Work instructions: Could you return every line of the material that contains the word "DiaryList"?

Records for this exercise:
______________________________

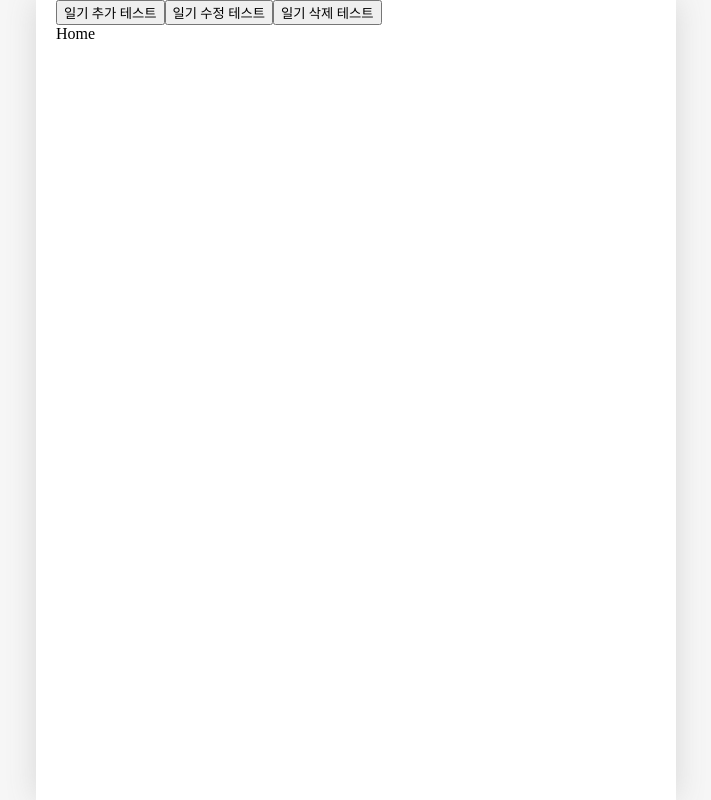
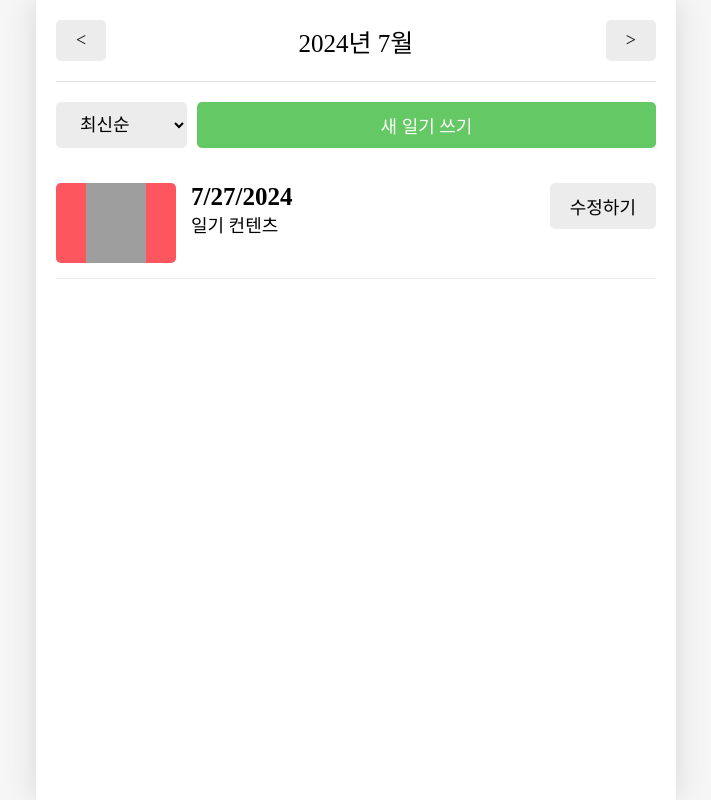
Before and after one commit to alwn8918/onebite_react, a React (Vite) app in the folder section12/: page / in a window 1280 px wide. Shown: the whole page, without its empty margins (284-995 px from the left). Built offline with nearby package versions, Linux system fonts and the light colour scheme; grey boxes are pictures that could not be loaded; a web font is replaced by a local one.

Commit message:
section12-10 페이지 구현하기 [UI]

```diff
--- a/section12/src/App.jsx
+++ b/section12/src/App.jsx
@@ -82,27 +82,6 @@
 
   return (
     <>
-      <button
-        onClick={() => {
-          onCreate(new Date().getTime(), 1, "HELLO");
-        }}
-      >
-        일기 추가 테스트
-      </button>
-      <button
-        onClick={() => {
-          onUpdate(1, new Date().getTime(), 3, "수정");
-        }}
-      >
-        일기 수정 테스트
-      </button>
-      <button
-        onClick={() => {
-          onDelete(1);
-        }}
-      >
-        일기 삭제 테스트
-      </button>
       <DiaryStateContext.Provider value={data}>
         <DiaryDispatchContext.Provider value={{ onCreate, onUpdate, onDelete }}>
           <Routes>
--- /dev/null
+++ b/section12/src/components/DiaryItem.css
@@ -0,0 +1,58 @@
+.DiaryItem {
+  display: flex;
+  gap: 15px;
+  justify-content: space-between;
+  padding: 15px 0px;
+  border-bottom: 1px solid rgb(236, 236, 236);
+}
+
+.DiaryItem .img_section {
+  min-width: 120px;
+  height: 80px;
+  display: flex;
+  justify-content: center;
+  cursor: pointer;
+  border-radius: 5px;
+}
+
+.DiaryItem .img_section > img {
+  width: 50%;
+}
+
+.DiaryItem .img_section_1 {
+  background-color: rgb(100, 201, 100);
+}
+
+.DiaryItem .img_section_2 {
+  background-color: rgb(157, 215, 114);
+}
+
+.DiaryItem .img_section_3 {
+  background-color: rgb(253, 206, 23);
+}
+
+.DiaryItem .img_section_4 {
+  background-color: rgb(253, 132, 70);
+}
+
+.DiaryItem .img_section_5 {
+  background-color: rgb(253, 86, 95);
+}
+
+.DiaryItem .info_section {
+  flex: 1;
+  cursor: pointer;
+}
+
+.DiaryItem .info_section .created_date {
+  font-weight: bold;
+  font-size: 25px;
+}
+
+.DiaryItem .info_section .content {
+  font-size: 18px;
+}
+
+.DiaryItem .button_section {
+  min-width: 70px;
+}
--- /dev/null
+++ b/section12/src/components/DiaryItem.jsx
@@ -0,0 +1,24 @@
+import "./DiaryItem.css";
+import { getEmotionImage } from "../util/get-emotion-image";
+import Button from "./Button";
+
+const DiaryItem = () => {
+  const emotionId = 5;
+
+  return (
+    <div className="DiaryItem">
+      <div className={`img_section img_section_${emotionId}`}>
+        <img src={getEmotionImage(emotionId)} />
+      </div>
+      <div className="info_section">
+        <div className="created_date">{new Date().toLocaleDateString()}</div>
+        <div className="content">일기 컨텐츠</div>
+      </div>
+      <div className="button_section">
+        <Button text={"수정하기"} />
+      </div>
+    </div>
+  );
+};
+
+export default DiaryItem;
--- /dev/null
+++ b/section12/src/components/DiaryList.css
@@ -0,0 +1,18 @@
+.DiaryList .menu_bar {
+  margin: 20px 0px;
+  display: flex;
+  gap: 10px;
+}
+
+.DiaryList .menu_bar select {
+  background-color: rgb(236, 236, 236);
+  border: none;
+  border-radius: 5px;
+  padding: 10px 20px;
+  font-size: 18px;
+  cursor: pointer;
+}
+
+.DiaryList .menu_bar button {
+  flex: 1;
+}
--- /dev/null
+++ b/section12/src/components/DiaryList.jsx
@@ -0,0 +1,22 @@
+import "./DiaryList.css";
+import Button from "./Button";
+import DiaryItem from "./DiaryItem";
+
+const DiaryList = () => {
+  return (
+    <div className="DiaryList">
+      <div className="menu_bar">
+        <select>
+          <option value={"latest"}>최신순</option>
+          <option value={"oldest"}>오래된 순</option>
+        </select>
+        <Button text={"새 일기 쓰기"} type={"POSITIVE"} />
+      </div>
+      <div className="list_wrapper">
+        <DiaryItem />
+      </div>
+    </div>
+  );
+};
+
+export default DiaryList;
--- a/section12/src/pages/Home.jsx
+++ b/section12/src/pages/Home.jsx
@@ -1,9 +1,18 @@
-// import { useSearchParams } from "react-router-dom";
+import Button from "../components/Button";
+import DiaryList from "../components/DiaryList";
+import Header from "../components/Header";
 
 const Home = () => {
-  // const [params, setParams] = useSearchParams();
-  // console.log(params.get("value"));
-  return <div>Home</div>;
+  return (
+    <div>
+      <Header
+        title={"2024년 7월"}
+        leftChild={<Button text={"<"} />}
+        rightChild={<Button text={">"} />}
+      />
+      <DiaryList />
+    </div>
+  );
 };
 
 export default Home;
```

______________________________

Task result:
+++ b/section12/src/components/DiaryList.css
+.DiaryList .menu_bar {
+.DiaryList .menu_bar select {
+.DiaryList .menu_bar button {
+++ b/section12/src/components/DiaryList.jsx
+import "./DiaryList.css";
+const DiaryList = () => {
+    <div className="DiaryList">
+export default DiaryList;
+import DiaryList from "../components/DiaryList";
+      <DiaryList />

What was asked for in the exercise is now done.